- "Nameoki Twp. v. Granite City Twp". Casemine.com. Appellate Court of Illinois, Fifth District. Retrieved 16 August 2019.
- "ARTICLE 7 TERRITORY". Ilga.gov. Retrieved 16 August 2019.
- "Township". City of Berwyn, Illinois. Retrieved 2019-05-10.
- "Belleville Township board votes to dissolve township effective May 2017". Belleville News-Democrat (online ed.). Belleville, Illinois. January 19, 2016. Retrieved 2017-06-05.
- Taketa, Kristen (May 2, 2016). "Belleville council votes to dissolve township, absorb services". St. Louis Post-Dispatch. St. Louis, Missouri.
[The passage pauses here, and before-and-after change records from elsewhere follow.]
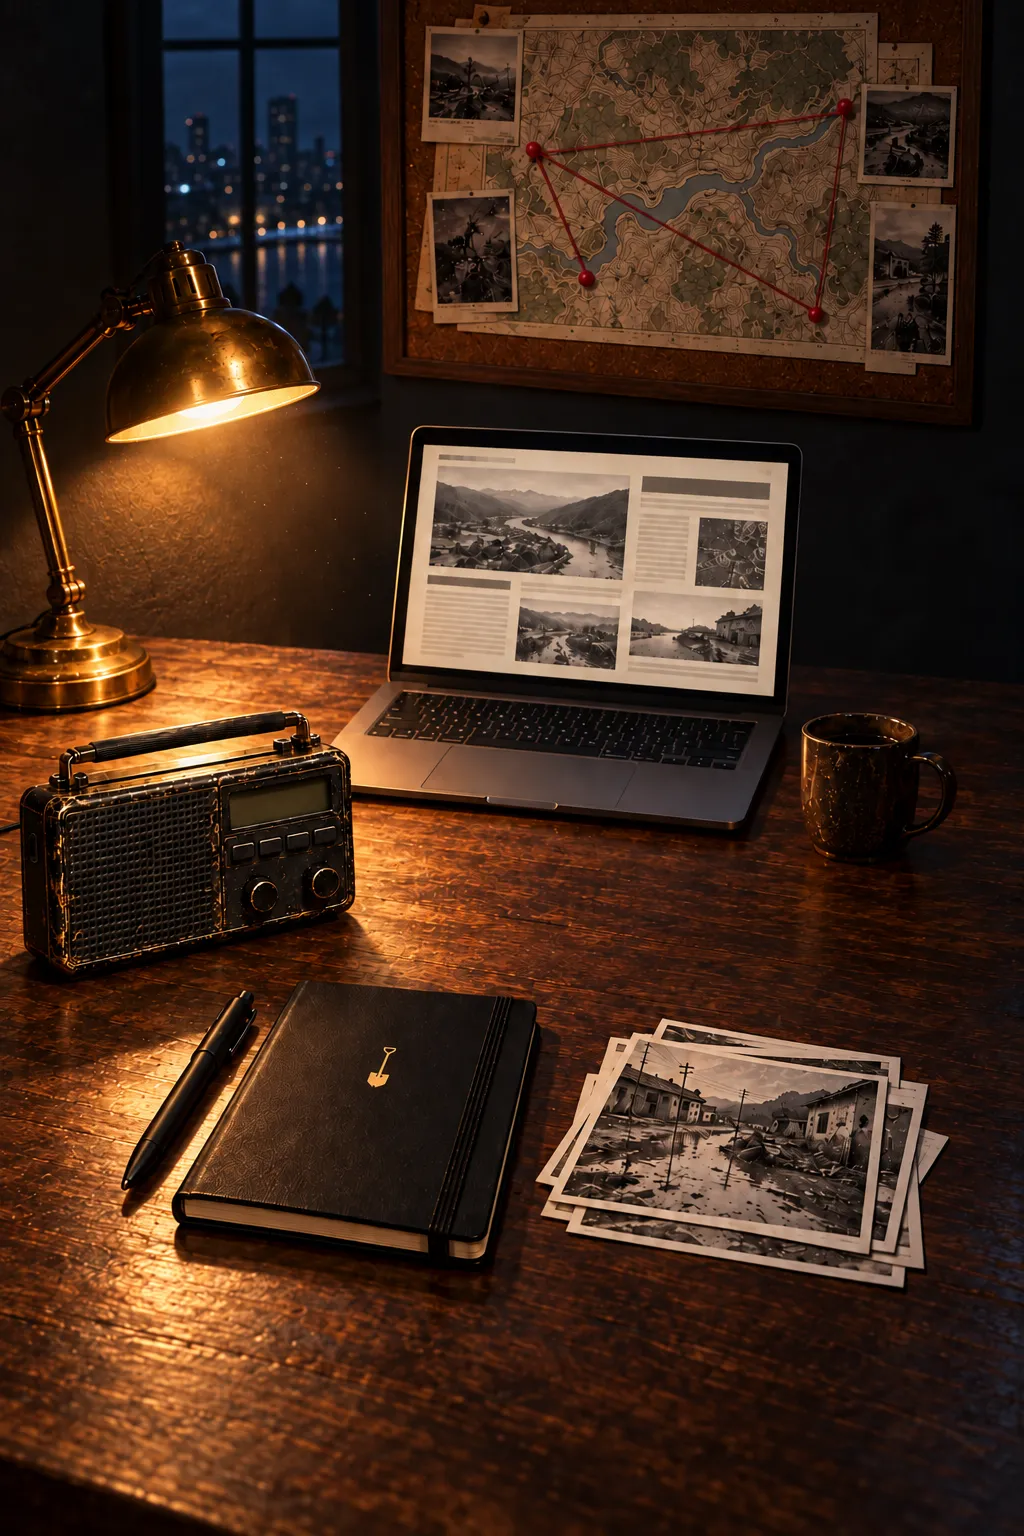
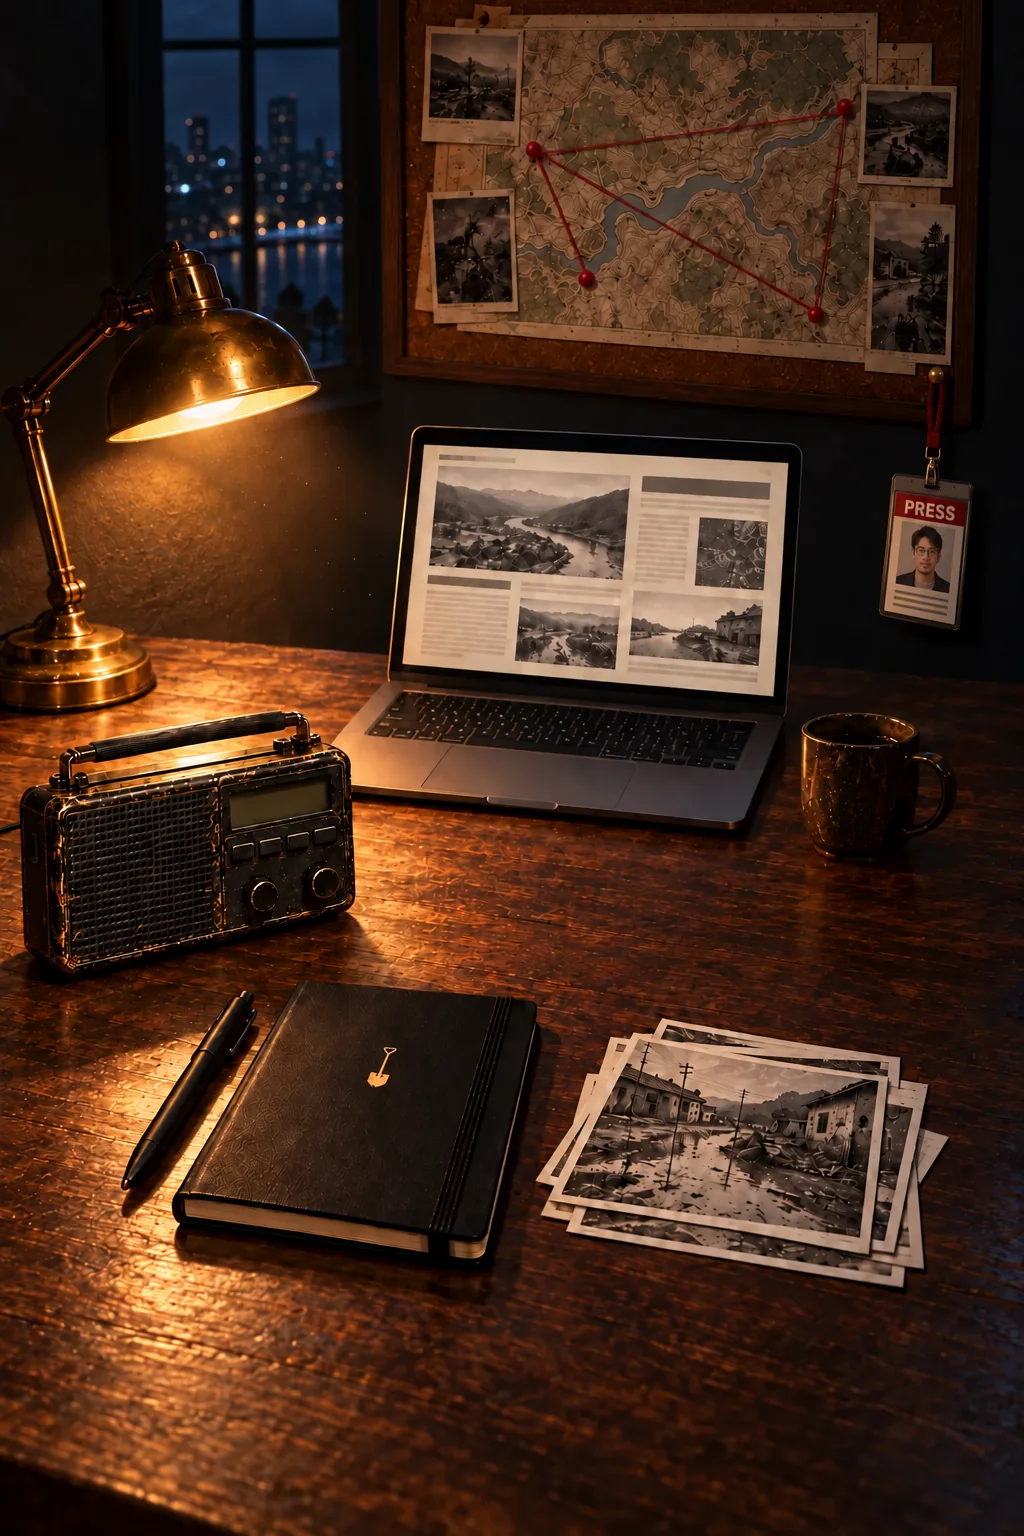
feat: press badge painted into the desk scene under the corkboard, soft staggered glow dots on the small desk props, full-width clipboard on phones
Claude-Session: https://claude.ai/code/session_01PNTLW8Jm5wEmPf4UpTbdVN

diff --git a/styles/desk.css b/styles/desk.css
@@ -220,12 +220,17 @@
   .desk__drag-hint { top: calc(var(--safe-top) + 6.6rem); right: max(1rem, var(--safe-right)); bottom: auto; left: max(1rem, var(--safe-left)); width: auto; max-width: none; font-size: 0.92rem; text-align: center; }
 }
 
-/* 桌上可以點的小東西：沒有提示小點，滑過時一樣會變亮放大 */
+/* 桌上可以點的小東西：光點比主要物件小、暗，閃爍節奏錯開（--glow-delay 由 js/props.js 依序設定）；點過就熄掉 */
 .desk-prop { z-index: 1; }
+.object-glow--minor { width: 0.62rem; height: 0.62rem; margin: -0.31rem 0 0 -0.31rem; border-width: 1.5px; border-color: rgba(255, 242, 207, 0.8); background: rgba(233, 151, 79, 0.75); box-shadow: 0 0 0.8rem 0.2rem rgba(255, 136, 66, 0.4); opacity: 0.85; animation: minor-pulse 3.4s ease-in-out var(--glow-delay, 0s) infinite; transition: opacity 300ms ease; }
+@keyframes minor-pulse { 0%, 100% { opacity: 0.35; transform: scale(0.85); } 50% { opacity: 0.95; transform: scale(1.1); } }
+.desk-prop.is-seen .object-glow--minor { opacity: 0; animation: none; }
 .desk-prop--lamp { --x: 10.5; --y: 6.4; --w: 14.4; --ar: 1.55; }
 .desk-prop--window { --x: 32; --y: 0; --w: 12.6; --ar: 0.79; }
 .desk-prop--mug { --x: 64.6; --y: 51; --w: 9; --ar: 1.07; z-index: 3; }
 .desk-prop--shelf { --x: 88.5; --y: 0; --w: 11.5; --ar: 0.58; }
+/* 記者證掛在軟木板右下角的圖釘上（畫在桌景裡），光點在證件上 */
+.desk-prop--badge { --x: 79.2; --y: 29.8; --w: 5.8; --ar: 0.36; --dx: 50%; --dy: 88%; z-index: 2; }
 
 /* 手寫文字泡泡 */
 .prop-note { position: fixed; z-index: 40; width: max-content; max-width: min(19rem, calc(100vw - 2rem)); margin: 0; padding: 0.65rem 0.9rem; color: #2b1d13; background: #f4ecd6; box-shadow: 0 0.8rem 1.6rem rgba(0, 0, 0, 0.5); font: 700 1.02rem/1.55 var(--hand); transform: translate(-50%, -100%) rotate(-1.5deg); pointer-events: none; animation: prop-note-in 220ms ease; }
@@ -233,30 +238,11 @@
 .prop-note[hidden] { display: none; }
 @keyframes prop-note-in { from { opacity: 0; transform: translate(-50%, calc(-100% + 0.4rem)) rotate(-1.5deg); } }
 
-/* 記者證：放在畫面前方右下角，板夾收合時露在它上方；板夾拉上來會蓋過它 */
-.press-badge { position: absolute; z-index: 18; right: calc(var(--safe-right) + 1.4rem); bottom: calc(var(--safe-bottom) + 9.4rem); padding: 0; border: 0; background: transparent; cursor: pointer; transform: rotate(-7deg); transform-origin: 50% 0; transition: transform 260ms cubic-bezier(0.3, 1.4, 0.5, 1); }
-.press-badge:hover,
-.press-badge:focus-visible { transform: rotate(-4deg) translateY(-0.3rem) scale(1.04); }
-.press-badge:focus-visible { outline: none; }
-.press-badge:focus-visible .press-badge__card { outline: 2px solid var(--ember-bright); outline-offset: 3px; }
-.press-badge__lanyard { position: absolute; z-index: -1; top: -0.4rem; left: 50%; width: 0.9rem; height: 9rem; margin-left: -0.45rem; background: repeating-linear-gradient(90deg, #7d1d17 0 2px, #9a2a20 2px 4px); box-shadow: 0 0.4rem 0.8rem rgba(0, 0, 0, 0.5); transform: translateY(-100%) rotate(14deg); transform-origin: 50% 100%; }
-.press-badge__card { position: relative; display: grid; justify-items: center; gap: 0.15rem; width: 7.4rem; padding: 0 0 0.55rem; overflow: hidden; border-radius: 0.45rem; color: #2b1d13; background: linear-gradient(160deg, #ffffff, #e9e6df); box-shadow: inset 0 0 0 1px rgba(255, 255, 255, 0.7), 0 1rem 1.8rem rgba(0, 0, 0, 0.6); font-family: var(--sans); }
-.press-badge__card::after { content: ''; position: absolute; inset: 0; background: linear-gradient(120deg, rgba(255, 255, 255, 0.35), transparent 35%, transparent 70%, rgba(255, 255, 255, 0.15)); pointer-events: none; }
-.press-badge__clip { position: absolute; top: 0.3rem; left: 50%; width: 1.4rem; height: 0.35rem; margin-left: -0.7rem; border-radius: 0.2rem; background: rgba(0, 0, 0, 0.25); }
-.press-badge__head { display: flex; align-items: baseline; justify-content: center; gap: 0.35rem; width: 100%; padding: 0.8rem 0 0.3rem; color: #fff; background: #b02a1f; font: 900 0.82rem/1 var(--sans); letter-spacing: 0.18em; }
-.press-badge__head small { font-size: 0.58rem; letter-spacing: 0.1em; }
-.press-badge__card img { display: block; width: 4.4rem; height: auto; margin-top: 0.45rem; aspect-ratio: 304 / 360; object-fit: cover; border: 1px solid rgba(0, 0, 0, 0.15); }
-.press-badge__name { margin-top: 0.2rem; font: 800 1.02rem/1.2 var(--serif); letter-spacing: 0.2em; }
-.press-badge__role { color: #6b5d4b; font-size: 0.56rem; letter-spacing: 0.06em; }
-.press-badge__number { color: #9a8c79; font: 600 0.5rem var(--sans); letter-spacing: 0.12em; }
 
 @media (max-aspect-ratio: 4/5) {
   .desk-prop--lamp { --x: 9.8; --y: 15.6; --w: 21.5; --ar: 1.1; }
   .desk-prop--window { --x: 15.6; --y: 0; --w: 18; --ar: 0.63; }
   .desk-prop--mug { --x: 78; --y: 46.2; --w: 15; --ar: 1.03; }
   .desk-prop--shelf { display: none; }
-  /* 手機：板夾收合後佔掉右下，記者證改放左下角 */
-  .press-badge { right: auto; left: max(0.6rem, var(--safe-left)); bottom: max(0.8rem, var(--safe-bottom)); transform: rotate(6deg) scale(0.6); transform-origin: 0 100%; }
-  .press-badge:hover, .press-badge:focus-visible { transform: rotate(4deg) scale(0.64); }
-  .press-badge__lanyard { height: 3.2rem; }
+  .desk-prop--badge { --x: 85.4; --y: 23.8; --w: 9.8; --ar: 0.37; --dx: 50%; --dy: 88%; }
 }

diff --git a/js/props.js b/js/props.js
@@ -1,11 +1,11 @@
-// 桌上的小東西（檯燈、窗外、咖啡杯、書架）與前方的記者證：點了跳出一小段手寫文字，增加情境。
+// 桌上的小東西（檯燈、窗外、咖啡杯、書架）與掛在軟木板下的記者證：點了跳出一小段手寫文字，增加情境。
 // 小東西的位置寫在 styles/desk.css 的 .desk-prop--*；文字在 js/data.js 的 DESK_PROPS、PRESS_BADGE。
+// 每個小東西有一顆較小、較暗的光點，閃爍節奏和主要物件錯開；點過一次光點就熄掉。
 const SHOW_MS = 4200;
 
 export function createDeskProps(root, { props = [], badge } = {}) {
   const stage = root.querySelector('[data-desk-stage]');
   const bubble = root.querySelector('[data-prop-note]');
-  const badgeButton = root.querySelector('[data-press-badge]');
   let timer = 0;
   let current = null;
 
@@ -34,32 +34,27 @@ export function createDeskProps(root, { props = [], badge } = {}) {
     timer = window.setTimeout(hide, SHOW_MS);
   }
 
-  for (const prop of props) {
+  // 記者證已經畫在桌景裡，當成一個小東西處理
+  const items = badge ? [...props, { id: 'badge', label: `${badge.name}的記者證`, note: badge.note }] : props;
+  items.forEach((prop, index) => {
     const button = document.createElement('button');
     button.type = 'button';
     button.className = `desk-object desk-prop desk-prop--${prop.id}`;
     button.dataset.deskProp = prop.id;
     button.setAttribute('aria-label', `${prop.label}：${prop.note}`);
-    button.innerHTML = '<span class="desk-object__visual" aria-hidden="true"></span>';
-    button.addEventListener('click', () => show(button, prop.note));
+    button.style.setProperty('--glow-delay', `${-0.9 - index * 0.7}s`);
+    button.innerHTML = '<span class="object-glow object-glow--minor" aria-hidden="true"></span><span class="desk-object__visual" aria-hidden="true"></span>';
+    button.addEventListener('click', () => {
+      button.classList.add('is-seen');
+      show(button, prop.note);
+    });
     stage.append(button);
-  }
-
-  if (badge && badgeButton) {
-    const image = badgeButton.querySelector('img');
-    image.src = badge.src;
-    image.alt = badge.alt;
-    badgeButton.querySelector('[data-badge-name]').textContent = badge.name;
-    badgeButton.querySelector('[data-badge-role]').textContent = badge.role;
-    badgeButton.querySelector('[data-badge-number]').textContent = badge.number;
-    badgeButton.setAttribute('aria-label', `${badge.name}的記者證：${badge.note}`);
-    badgeButton.addEventListener('click', () => show(badgeButton.querySelector('.press-badge__card'), badge.note));
-  }
+  });
 
   // 拖曳桌面或點其他地方時，泡泡就收起來。
   root.querySelector('[data-desk-viewport]').addEventListener('scroll', hide, { passive: true });
   document.addEventListener('click', (event) => {
-    if (!bubble.hidden && !event.target.closest('[data-desk-prop], [data-press-badge]')) hide();
+    if (!bubble.hidden && !event.target.closest('[data-desk-prop]')) hide();
   });
 
   return { hide };

diff --git a/styles/objects.css b/styles/objects.css
@@ -355,10 +355,6 @@
   .journal__page { padding: var(--rule) 1rem var(--rule) 1.4rem; }
   .note-page p { font-size: 1.02rem; }
   .note-tape { right: 1rem; }
-  .checklist { --peek: 7.6rem; --cw: min(17rem, 82vw); right: 0.5rem; bottom: 0; transform: rotate(-1.2deg); }
-  .checklist__toggle { gap: 0.4rem; font-size: 0.86rem; letter-spacing: 0.03em; white-space: nowrap; }
-  .checklist__toggle::after { content: none; }
-  .checklist__toggle[aria-expanded='false']::after { content: none; }
 }
 
 @media (prefers-reduced-motion: reduce) {
@@ -405,6 +401,28 @@
 .checklist.is-collapsed { cursor: pointer; }
 .checklist.is-collapsed:hover,
 .checklist.is-collapsed:focus-within { transform: rotate(-1.2deg) translateY(calc(100% - var(--peek) - 1.1rem)); }
+
+/* 手機：板夾佔滿畫面寬度貼在底部、不歪斜；用九宮格（border-image）切板夾照片，高度跟著內容走，夾子不會變形 */
+@media (max-width: 720px) {
+  .checklist {
+    --cw: 100vw;
+    --peek: calc(var(--cw) * 160 / 564 + 2.6rem);
+    right: 0;
+    bottom: 0;
+    width: 100%;
+    aspect-ratio: auto;
+    padding: 0 0.4rem 0.3rem;
+    border-style: solid;
+    border-width: calc(var(--cw) * 160 / 564) calc(var(--cw) * 40 / 564) calc(var(--cw) * 57 / 564);
+    border-image: url('../assets/images/clipboard.webp') 160 40 57 fill stretch;
+    background: none;
+    transform: none;
+  }
+  .checklist.is-collapsed { transform: translateY(calc(100% - var(--peek))); }
+  .checklist.is-collapsed:hover,
+  .checklist.is-collapsed:focus-within { transform: translateY(calc(100% - var(--peek) - 0.6rem)); }
+  .checklist__toggle { gap: 0.5rem; font-size: 0.95rem; letter-spacing: 0.04em; white-space: nowrap; }
+}
 
 /* 筆記本：頁面本身可以點來翻頁；右下角捲起一點紙角提示 */
 .journal[data-open='true'] .journal__page,

diff --git a/index.html b/index.html
@@ -120,17 +120,6 @@
         </div>
         </div>
         <p class="prop-note" data-prop-note role="status" hidden></p>
-        <button class="press-badge" type="button" data-press-badge>
-          <span class="press-badge__lanyard" aria-hidden="true"></span>
-          <span class="press-badge__card">
-            <span class="press-badge__clip" aria-hidden="true"></span>
-            <span class="press-badge__head" aria-hidden="true">PRESS<small>記者證</small></span>
-            <img alt="" width="304" height="360">
-            <span class="press-badge__name" data-badge-name></span>
-            <span class="press-badge__role" data-badge-role></span>
-            <span class="press-badge__number" data-badge-number></span>
-          </span>
-        </button>
         <p class="desk__drag-hint" data-drag-hint hidden>桌上有小燈在閃的，都是思遠留下的東西。他的桌子亂得一眼看不完，拉著桌面四處翻翻看。</p>
 
       </section>

diff --git a/README.md b/README.md
@@ -63,7 +63,7 @@ python3 -m http.server 4173
 ## 更換內容與素材
 
 - 預覽密碼：`js/gate.js`（只存密碼的 SHA-256；同一個分頁輸入過就不再問）。這只是預覽門檻，不是真正的保護。
-- 桌上的小東西（檯燈、窗外、咖啡杯、書架）與記者證：文字在 `js/data.js` 的 `DESK_PROPS`、`PRESS_BADGE`，位置在 `styles/desk.css` 的 `.desk-prop--*`；證件照 `assets/images/press-portrait.jpg` 為 AI 生成的虛構人物。
+- 桌上的小東西（檯燈、窗外、咖啡杯、書架）與記者證：文字在 `js/data.js` 的 `DESK_PROPS`、`PRESS_BADGE`，位置在 `styles/desk.css` 的 `.desk-prop--*`；每個小東西有一顆錯開節奏的小光點，點過就熄掉。記者證畫在桌景裡（掛在軟木板右下角），證件照 `assets/images/press-portrait.jpg` 為 AI 生成的虛構人物，桌景以它為參考重新生成。
 - 讀者版置頂：要先在 Supabase 執行 `supabase/pin.sql`，之後在審核頁「已上架」設定置頂與 ↑ ↓ 順序。
 - 滿意度與抽獎：前台在 `js/feedback.js`，資料表與送出函式在 `supabase/feedback.sql`（要在 Supabase 的 SQL Editor 執行一次），報表在 `admin.html` 的「滿意度與抽獎」分頁。
 - 留言板：連線設定在 `js/board-config.js`，資料存取在 `js/board-api.js`，畫面在 `js/board.js`；示意文是 `js/data.js` 的 `BOARD_SAMPLE_POSTS`；後台結構在 `supabase/schema.sql`；審核頁是 `admin.html` 與 `js/admin.js`。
Retrieved June 5, 2017.
- Currey, J. Seymour (1909). "Chicago's North Shore". In Illinois State Historical Society (ed.). Transactions of the Illinois State Historical Society for the year 1908. Springfield, Illinois: Illinois State Historical Library. pp. 103–109. Retrieved 2017-06-06.
- Weston A. Goodspeed & Daniel D. Healy, eds. (1909). History of Cook County, Illinois; being a general survey of Cook County. 2. Chicago, Illinois: Goodspeed Historical Association. p. 251. Retrieved 2017-06-06.CS1 maint: uses editors parameter (link)
- Dietrich, Matthew (September 19, 2014). "Evanston Township ceases to exist". Huffington Post. Retrieved November 16, 2016.
- Smith, Bill (August 25, 2015). "State task force hears Evanston's consolidation story". Evanston Now. Retrieved November 16, 2016.
- Keating, Ann Durkin (2005). "Hyde Park Township". The Electronic Encyclopedia of Chicago. Chicago Historical Society. Retrieved July 19, 2007.
- Keating, Ann Durkin (2005). "Jefferson Township". The Electronic Encyclopedia of Chicago. Chicago Historical Society. Retrieved 2007-07-19.
- Keating, Ann Durkin (2005). "Lake Township". The Electronic Encyclopedia of Chicago. Chicago Historical Society. Retrieved 2007-07-19.
- Keating, Ann Durkin. "Lake View Township". Encyclopedia of Chicago. Chicago: Chicago History Museum. Retrieved 2017-06-06. Citing Keating, Ann Durkin (1988). Building Chicago: Suburban Developers and the Creation of a Divided Metropolis.
- Matherly, Brenda (November 6, 2016). "Consolidation on the Ballot" (PDF). LINK: Local Information, News and Know-How. Illinois Farm Bureau. Retrieved June 3, 2017.
- Swearingen, Joy (February 1, 2017). "Rocky Run-Wilcox is name of two merged townships". Hancock County Journal-Pilot. Retrieved June 3, 2017.
- 1990 Census of Population and Housing: Population and Housing Unit Counts: Illinois (PDF), Bureau of the Census, 1990, p. III-5, retrieved 2017-06-06
- "Ballot Taking Shape For April 4 Consolidated Election". The Journal-News (online ed.). Hillsboro, Illinois. January 17, 2017. Retrieved June 3, 2017.